July 23—Outside kinhin during July’s Interdependence Sesshin.
July 31—The first floor comes into view.
August 10—Roof joints through the apple trees.
August 12—Moving right along.
August 17—The exposed 2nd floor, just before sheeting was added.
August 22—The “front” of the Jizo House faces the Monastery’s main building. On the right hand side you’ll see doors that enter into a living room style common space.
August 28—Dormers on the north and south sides will add even more light and space to the second floor.
September 5—On the inside, looking north.
September 21—More lumber going up and in. Plus a sealed roof.
October 5—Window installation.
October 6—Door installation.
November 7—All enclosed with electricity connected.
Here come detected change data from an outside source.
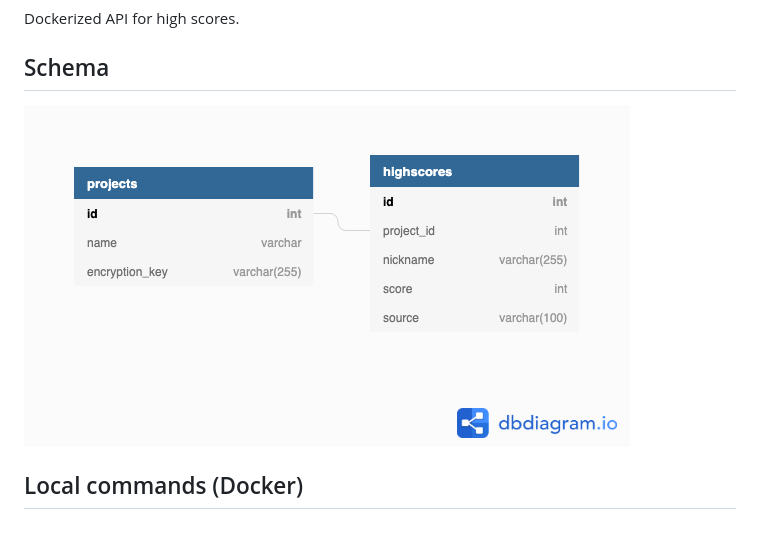
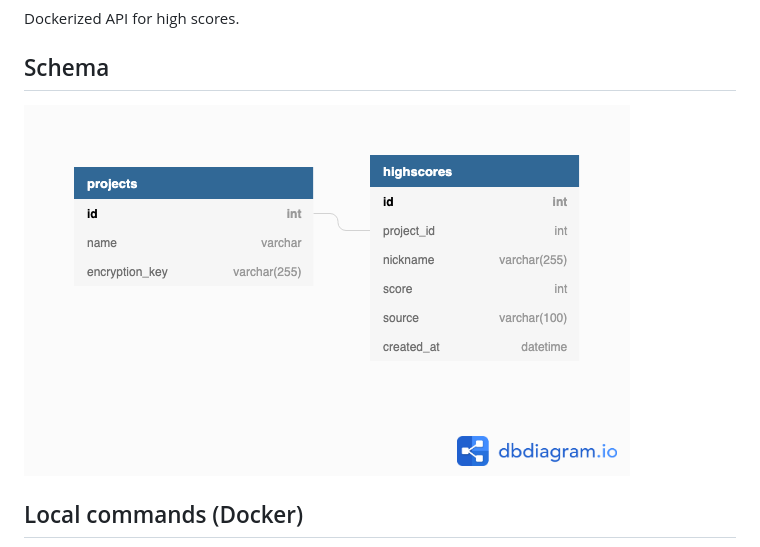
Before and after one commit to Retrolove-Games/node-score-api, a Markdown page: .github/README.md, the part around the change. Rendered like a GitHub page; pictures changed too: .github/score-api-schema.png (added), .github/score-api.png (deleted).

```diff
--- a/.github/README.md
+++ b/.github/README.md
@@ -6,7 +6,7 @@ Dockerized API for high scores.
 
 ## Schema
 
-![Schema](score-api.png)
+![Schema](score-api-schema.png)
 
 ## Local commands (Docker)
 
```
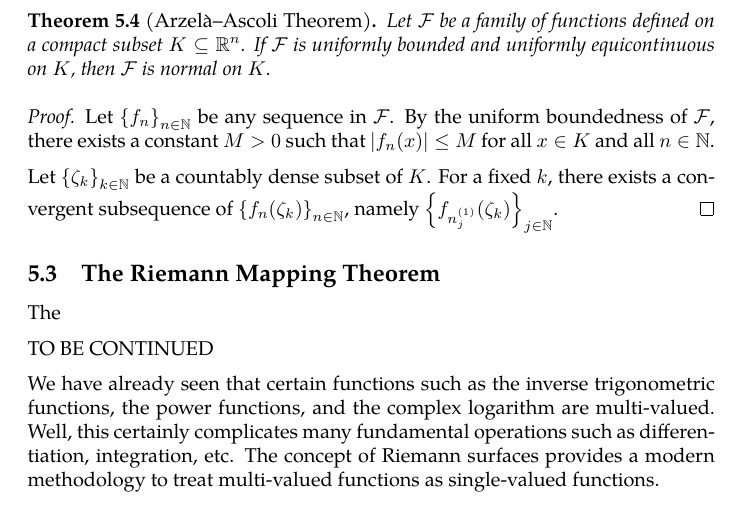
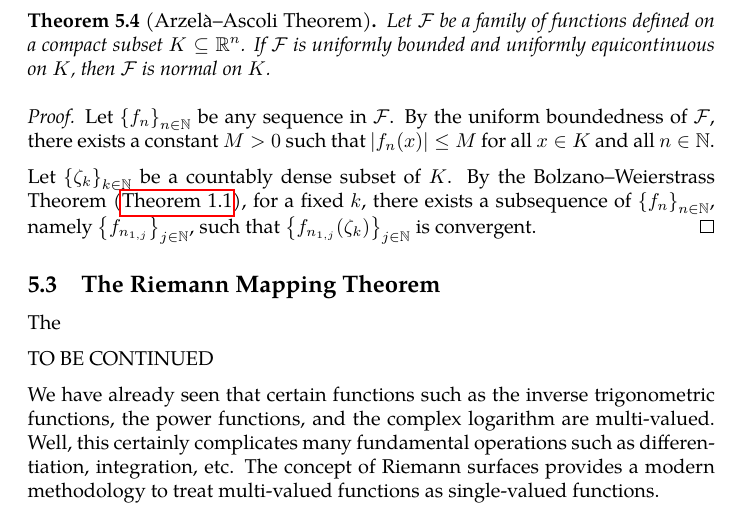
Before and after one commit to slipperking/complex-analysis-latex, a LaTeX document (main.tex): part of page 134 of 143, cut so that both start at the same text. Compiled offline with pdfLaTeX.

Commit message:
overleaf_to_git (Fri Aug  1 00:08:38 2025 -0700): update main.tex from r18741 to r18743

```diff
--- a/main.tex
+++ b/main.tex
@@ -3110,7 +3110,7 @@ The following theorem is important in many areas of mathematical analysis and ha
 \begin{proof}
     Let \(\qty{f_n}_{n\in\mathbb{N}}\) be any sequence in \(\mathcal{F}\). By the uniform boundedness of \(\mathcal{F}\), there exists a constant \(M>0\) such that \(\abs{f_n(x)}\leq M\) for all \(x\in K\) and all \(n\in\mathbb{N}\).
 
-    Let \(\qty{\zeta_k}_{k\in\mathbb{N}}\) be a countably dense subset of \(K\). For a fixed \(k\), there exists a convergent subsequence of \(\qty{f_n\qty(\zeta_k)}_{n\in\mathbb{N}}\), namely \(\qty{f_{n^{(1)}_j}\qty(\zeta_k)}_{j\in\mathbb{N}}\).
+    Let \(\qty{\zeta_k}_{k\in\mathbb{N}}\) be a countably dense subset of \(K\). By the Bolzano--Weierstrass Theorem (\autoref{thm:bolzanoweierstrass}), for a fixed \(k\), there exists a subsequence of \(\qty{f_n}_{n\in\mathbb{N}}\), namely \(\qty{f_{n_{1,j}}}_{j\in\mathbb{N}}\), such that \(\qty{f_{n_{1,j}}\qty(\zeta_k)}_{j\in\mathbb{N}}\) is convergent.
 \end{proof}
 \subsection{The Riemann Mapping Theorem}
 The
```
Just in time for the colder, wetter weather.
November 27—The application of wood panels, designed to match the Monastery’s main building, are bringing the Jizo House’s exterior design into full view.
December 3—Mn. Gokan, who oversees many of the Monastery’s construction projects, checks in with head contractor Nick Formont.
December 8—A new parking area will serve those retreatants staying at the Jizo House.
December 20—Jizo’s first real snow.
January 2, 2021—A view from Plank Road.
February 27—With help from a few residents, Monastic Rakusan Ricci has been working on new beds for the Jizo House.
March 12—With the winter snows melted, the crew finally had a chance to shingle the roof with tiles that match the main building.
July 3—After a year of construction, the Jizo House is completed! Its first guests slept here 2 weeks ago during Summer Solstice Sesshin and were delighted with the experience. Since then the sidewalk leading from the main building has been completed and the grounds surrounding the house have been seeded with hay for new grass.
July 3—Looking through the trees you can see the walkway that surrounds the house. Next up we’ll be working on some more landscaping around the exterior and making the Jizo house common room cozy and inviting.
Click here to watch a video of the dedication event we held on July 25th.
Read more

Building Plans

· Sangha News · ,

Thanks to the generous support of the Sangha, the Jizo Project is close to being fully funded, though we do still have a little ways to go. If we do pass our target of $1.2 million, any further donations will go towards Phase II plans in our ongoing effort to make Zen Mountain Monastery more accommodating and welcoming for all who wish to practice here.

Read more